• [Task objective]: Each of the lines below must be retyped character for character.

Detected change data

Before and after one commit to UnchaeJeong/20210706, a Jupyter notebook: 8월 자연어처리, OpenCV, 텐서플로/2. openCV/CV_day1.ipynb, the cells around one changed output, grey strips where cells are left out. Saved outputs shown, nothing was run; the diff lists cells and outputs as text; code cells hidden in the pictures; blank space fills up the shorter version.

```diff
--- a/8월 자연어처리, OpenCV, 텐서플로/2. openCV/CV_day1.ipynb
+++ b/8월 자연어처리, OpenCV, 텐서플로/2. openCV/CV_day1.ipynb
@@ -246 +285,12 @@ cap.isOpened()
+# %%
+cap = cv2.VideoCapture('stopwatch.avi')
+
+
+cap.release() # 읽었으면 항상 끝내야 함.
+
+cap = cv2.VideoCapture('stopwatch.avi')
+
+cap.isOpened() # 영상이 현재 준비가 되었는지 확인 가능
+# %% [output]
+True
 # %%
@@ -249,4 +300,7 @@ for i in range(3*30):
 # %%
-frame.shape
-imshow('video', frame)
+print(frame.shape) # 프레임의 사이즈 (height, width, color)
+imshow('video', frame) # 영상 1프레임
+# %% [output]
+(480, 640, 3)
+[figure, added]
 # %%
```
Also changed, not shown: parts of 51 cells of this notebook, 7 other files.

• [Exercise output]:
Before and after one commit to UnchaeJeong/20210706, a Jupyter notebook: 8월 자연어처리, OpenCV, 텐서플로/2. openCV/CV_day1.ipynb, the cells around one changed output, grey strips where cells are left out. Saved outputs shown, nothing was run; the diff lists cells and outputs as text; code cells hidden in the pictures; blank space fills up the shorter version.

```diff
--- a/8월 자연어처리, OpenCV, 텐서플로/2. openCV/CV_day1.ipynb
+++ b/8월 자연어처리, OpenCV, 텐서플로/2. openCV/CV_day1.ipynb
@@ -246 +285,12 @@ cap.isOpened()
+# %%
+cap = cv2.VideoCapture('stopwatch.avi')
+
+
+cap.release() # 읽었으면 항상 끝내야 함.
+
+cap = cv2.VideoCapture('stopwatch.avi')
+
+cap.isOpened() # 영상이 현재 준비가 되었는지 확인 가능
+# %% [output]
+True
 # %%
@@ -249,4 +300,7 @@ for i in range(3*30):
 # %%
-frame.shape
-imshow('video', frame)
+print(frame.shape) # 프레임의 사이즈 (height, width, color)
+imshow('video', frame) # 영상 1프레임
+# %% [output]
+(480, 640, 3)
+[figure, added]
 # %%
```
Also changed, not shown: parts of 51 cells of this notebook, 7 other files.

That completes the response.